Main Entry: failure
Part of Speech: noun
Definition: lack of success
Synonyms: abortion , bankruptcy, bomb, botch, breakdown, bungle, bust, checkmate, collapse, decay, decline, defeat, deficiency, deficit, deterioration, downfall, failing, false step, faux pas, fiasco, flash in the pan, flop, frustration, implosion, inadequacy, lead balloon, lemon, loser, loss, mess, misadventure, miscarriage, misstep, nonperformance, nonsuccess, overthrow, rout, rupture, sinking ship, stalemate, stoppage, total loss, turkey, washout, wreck
Antonyms: accomplishment, achievement, attainment, earnings, gain, merit, success, win

Screw you, thesaurus.com. Way to boost my spirits the day after I had my uterus vacuumed out. But wait… they also listed “terminate” as a synonym for “abort.” At first, this did not help me, since I was still sobbing about the potential future I had terminated before it even had a chance to exist. But then, I told myself that it was up to me to shape the way I thought and felt about my decision. And so I pictured myself, Schwarzenegger-style, wearing dark glasses, wielding my massive biceps (I don’t have those, but once the no-exercise-for-two-weeks-after-surgery ban is lifted, look out!), daring, just daring anyone to mess with me. I did not kill, murder, or terminate a life, but I’ll be damned if I don’t terminate this sense of shame that society is putting on me for making the right decision. And so, even though I am grieving today, and will grieve for a long time still, I will remind myself of that image as often as I need to, so that I can be strong enough to face the condemning voices around me (and those within me).

P.S. I thought Terminator was a horrible movie that only got worse with every sequel.

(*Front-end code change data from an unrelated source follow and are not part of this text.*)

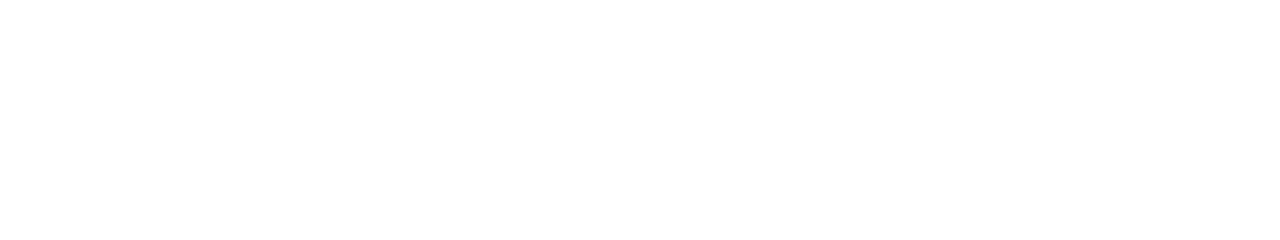
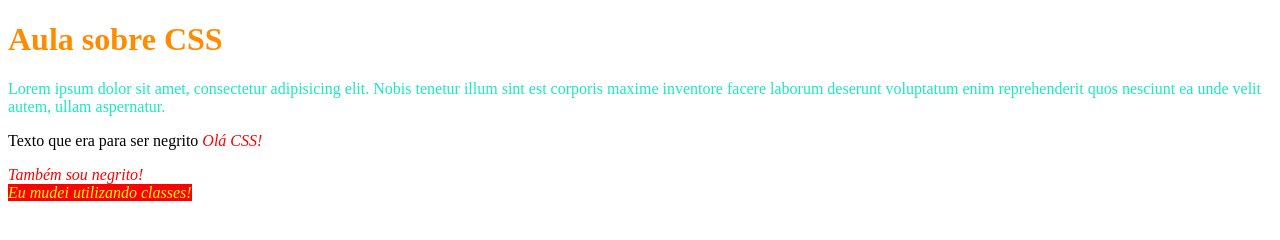
Before and after one commit to jesualdo-stack/aula3-04-03-css, a plain HTML site: page index.html in a window 1280 px wide. Drawn offline with Linux system fonts and the light colour scheme.

Commit message:
Segunda alteração

```diff
--- a/index.html
+++ b/index.html
@@ -3,9 +3,63 @@
     <head>
         <title>CSS</title>
         <meta charset="UTF-8">
+
+        <!-- CSS Interno -> TAG style no HEAD -->
+        <style>
+            /*Existem 3 formas de aplicar o css em elementos:
+            TAG -> utilizando o nome da TAG. EX: b{...}
+            .classe -> criamos uma classe para reaproveitar o mesmo CSS em vários locais. Ex: .azul{...}
+            #id -> definimos um id para o elemento, aplica somente a ele, só podendo haver 1 id com aquele nome.
+            Ex: #logo{...}
+            */
+
+        b{
+            font-weight: normal;
+            color: #f00; /*Cor simplificada: ff 00 00*/
+            font-style: italic;
+        }
+
+        .texto-verde{
+            color: green;
+        }
+
+        .texto-amarelo{
+            color: yellow;
+        }
+
+        .fundo-vermelho{
+            background: #f00;
+        }
+        .fundo-azul{
+            background-color: #00f;
+        }
+
+        #quadrado{
+            height: 100px;
+            width: 100px;
+            border-radius: 20px;
+        }
+        </style>
     </head>
+    <body>
+        <h1 style="color: darkorange">Aula sobre CSS</h1>
+        <p style="color: #1be9bd">
+            Lorem ipsum dolor sit amet, consectetur adipisicing elit. Nobis tenetur illum sint est corporis maxime inventore facere laborum deserunt voluptatum enim reprehenderit quos nesciunt ea unde velit autem, ullam aspernatur.
+        </p>
 
-    <body>
+        <p>
+            Texto que era para ser negrito
+        <b>Olá CSS!</b>
+        </p>
+        <b>
+        Também sou negrito!
+        </b><br>
+
+        <!-- Para utilizar classes, utilizamos a propriedade class -->
+
+        <b class="texto-amarelo fundo-vermelho">
+            Eu mudei utilizando classes!
+        </b>
 
 
     </body>
```
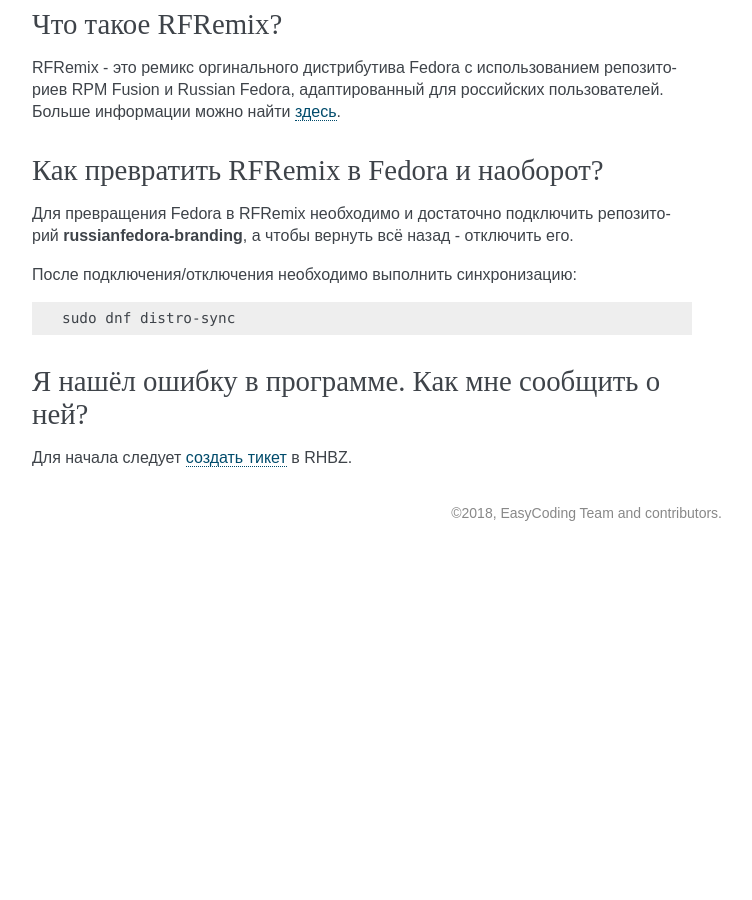
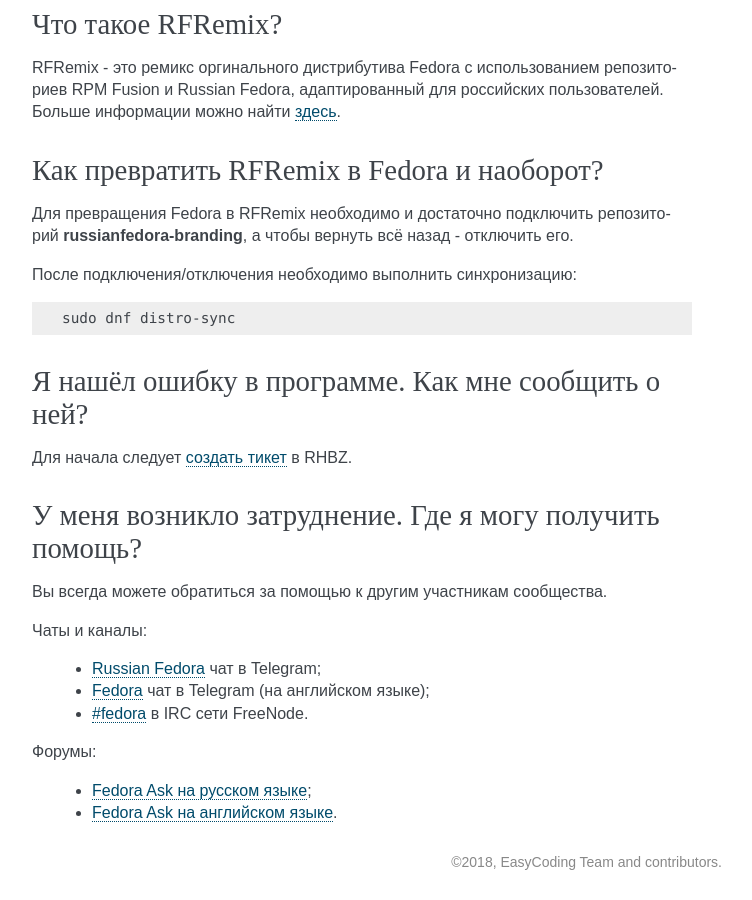
Before and after one commit to RussianFedora/FAQ, a Sphinx documentation site: the page built from source/generic-info.rst, in a window 1280 px wide and 900 px high, scrolled down 2426 px. Shown: the whole window, without its empty margins (388-1140 px from the left). Built offline with Sphinx 7.4.7, drawn with Linux system fonts in a browser that asks for light colours; before the commit the page ends 2977 px from its top, so only the background shows below that.

Commit message:
Added help channels.

```diff
--- a/source/generic-info.rst
+++ b/source/generic-info.rst
@@ -174,3 +174,22 @@
 ======================================================
 
 Для начала следует `создать тикет <https://bugzilla.redhat.com/enter_bug.cgi?product=Fedora>`_ в RHBZ.
+
+.. index:: get help, получение помощи
+.. _get-help:
+
+У меня возникло затруднение. Где я могу получить помощь?
+=============================================================
+
+Вы всегда можете обратиться за помощью к другим участникам сообщества.
+
+Чаты и каналы:
+
+ * `Russian Fedora <https://t.me/russianfedora>`_ чат в Telegram;
+ * `Fedora <https://t.me/fedora>`_ чат в Telegram (на английском языке);
+ * `#fedora <https://webchat.freenode.net/?channels=#fedora>`_ в IRC сети FreeNode.
+
+Форумы:
+
+ * `Fedora Ask на русском языке <https://ask.fedoraproject.org/ru/questions/>`_;
+ * `Fedora Ask на английском языке <https://ask.fedoraproject.org/en/questions/>`_.
```
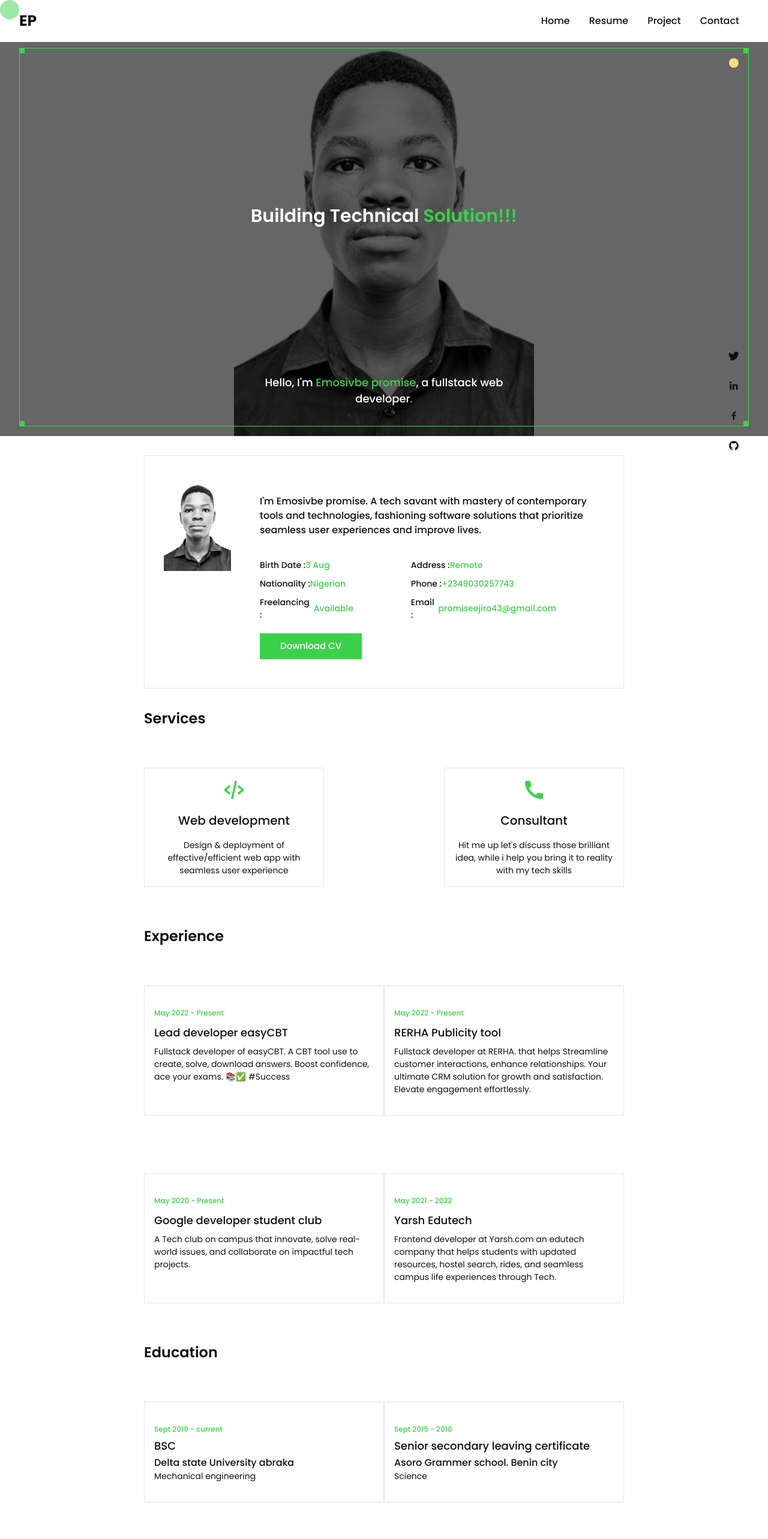
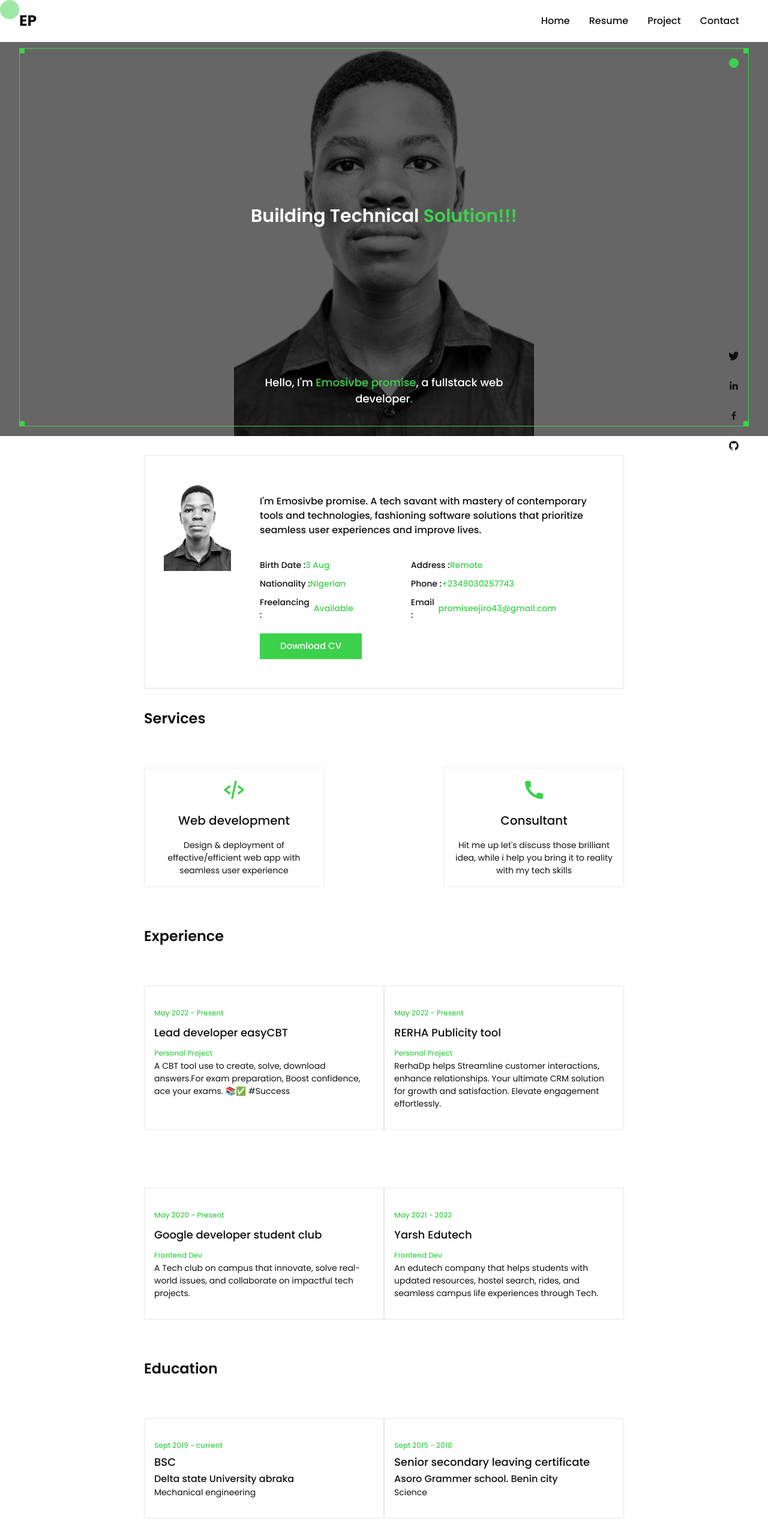
Before and after one commit to Promiseejiro/repo, a Next.js app in the folder portfolio/: page / in a window 1280 px wide. Shown: the top 2566 px of the page at 60% size. Built offline with nearby package versions, Linux system fonts and the light colour scheme.

Commit message:
new commit

```diff
--- a/portfolio/app/components/expirence/expirence.tsx
+++ b/portfolio/app/components/expirence/expirence.tsx
@@ -11,23 +11,27 @@ const Expirence =()=>{
      const experiences = [
       {
         date: "May 2022 - Present",
+        role: "Personal Project",
         heading: "Lead developer easyCBT",
-        text: "Fullstack developer of easyCBT. A  CBT tool use to create, solve, download answers. Boost confidence, ace your exams. 📚✅ #Success",
+        text: "A  CBT tool use to create, solve, download answers.For exam preparation, Boost confidence, ace your exams. 📚✅ #Success",
       },
       {
         date: "May 2022 - Present",
+        role: "Personal Project",
         heading: "RERHA Publicity tool",
-        text: "Fullstack developer at RERHA. that helps Streamline customer interactions, enhance relationships. Your ultimate CRM solution for growth and satisfaction. Elevate engagement effortlessly."
+        text: "RerhaDp helps Streamline customer interactions, enhance relationships. Your ultimate CRM solution for growth and satisfaction. Elevate engagement effortlessly."
       },
           {
             date: "May 2020 - Present",
+            role: "Frontend Dev",
             heading: "Google developer student club",
             text: "A Tech club on campus that innovate, solve real-world issues, and collaborate on impactful tech projects.",
           },
           {
             date: "May 2021 - 2022",
             heading: "Yarsh Edutech",
-            text: "Frontend developer at Yarsh.com an edutech company that helps students with updated resources, hostel search, rides, and seamless campus life experiences through Tech."
+            role: "Frontend Dev",
+            text: "An edutech company that helps students with updated resources, hostel search, rides, and seamless campus life experiences through Tech."
           },
 
         ];
@@ -39,6 +43,7 @@ const Expirence =()=>{
             <div className={classes.card} key={index}>
               <span>{experience.date}</span>
               <h4>{experience.heading}</h4>
+              <span>{experience.role}</span>
               <p>{experience.text}</p>
             </div>
           ))}
--- a/portfolio/app/components/leftcomponent/connect.tsx
+++ b/portfolio/app/components/leftcomponent/connect.tsx
@@ -26,7 +26,9 @@ const Connect = () => {
         {connect.map((con: any, index: number) => (
           <li key={index}>
             <p>
-              <span> {con.name}</span>:{con.value}
+              <span> {con.name}</span>
+              {` : `}
+              {con.value}
             </p>
           </li>
         ))}
--- a/portfolio/app/components/navbar/navbar.module.css
+++ b/portfolio/app/components/navbar/navbar.module.css
@@ -149,29 +149,21 @@
   padding: 0.3rem 1rem;
 }
 
-.desktopnav li:hover {
+
+.desktopnav li a:hover {
   background-color: var(--blue-color);
   color: var(--white-color);
 }
 
-.desktopnav li a:hover {
+.white_theme .desktopnav li a:hover {
+  background-color: var(--success-color);
   color: var(--white-color);
 }
 
-.white_theme .desktopnav li:hover {
-  background-color: var(--success-color);
-}
 
-.white_theme .desktopnav li a:hover {
-  color: var(--white-color);
-}
-
-.brown_theme .desktopnav li:hover {
-  background-color: var(--brown-color);
-  color: var(--dark-color);
-}
 
 .brown_theme .desktopnav li a:hover {
+  background-color: var(--brown-color);
   color: var(--dark-color);
 }
 
--- a/portfolio/app/components/projects/project.module.css
+++ b/portfolio/app/components/projects/project.module.css
@@ -77,16 +77,32 @@
   font-weight: 500;
   color: var(--gray-color);
   text-align: center;
-  padding: 0.5rem;
+  padding: 0.3rem 0.6rem;
   border-bottom: 0.5px solid var(--border-color);
   text-decoration: none;
+  margin-top: 0.4rem;
+}
+
+.project_btn:hover {
+  background-color: var(--blue-color);
+  color: var(--white-color);
 }
 
 .white_theme .project_btn {
   color: var(--dark-color);
 }
 
+.white_theme .project_btn:hover {
+  background-color: var(--success-color);
+  color: var(--white-color);
+}
+
 .brown_theme .project_btn {
+  color: var(--dark-color);
+}
+
+.brown_theme .project_btn:hover {
+  background-color: var(--brown-color);
   color: var(--dark-color);
 }
 
--- a/portfolio/app/components/theme/theme.tsx
+++ b/portfolio/app/components/theme/theme.tsx
@@ -25,16 +25,16 @@ changeTheme(currentTheme)
                    }}>
                     <div></div>
                </div> */}
-               {/* <div className={`${classes.item} ${classes.item_2}`} onClick={()=>{
+               <div className={`${classes.item} ${classes.item_2}`} onClick={()=>{
                      changeHandler("white")
                    }}>
                     <div></div>
-               </div> */}
-               <div className={`${classes.item} ${classes.item_3}`} onClick={()=>{
+               </div>
+               {/* <div className={`${classes.item} ${classes.item_3}`} onClick={()=>{
                      changeHandler("brown")
                    }}>
                     <div></div>
-               </div>
+               </div> */}
                </div>
 
           </div>
```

Perhaps tomorrow I will come up with a better image to help me through these tough times.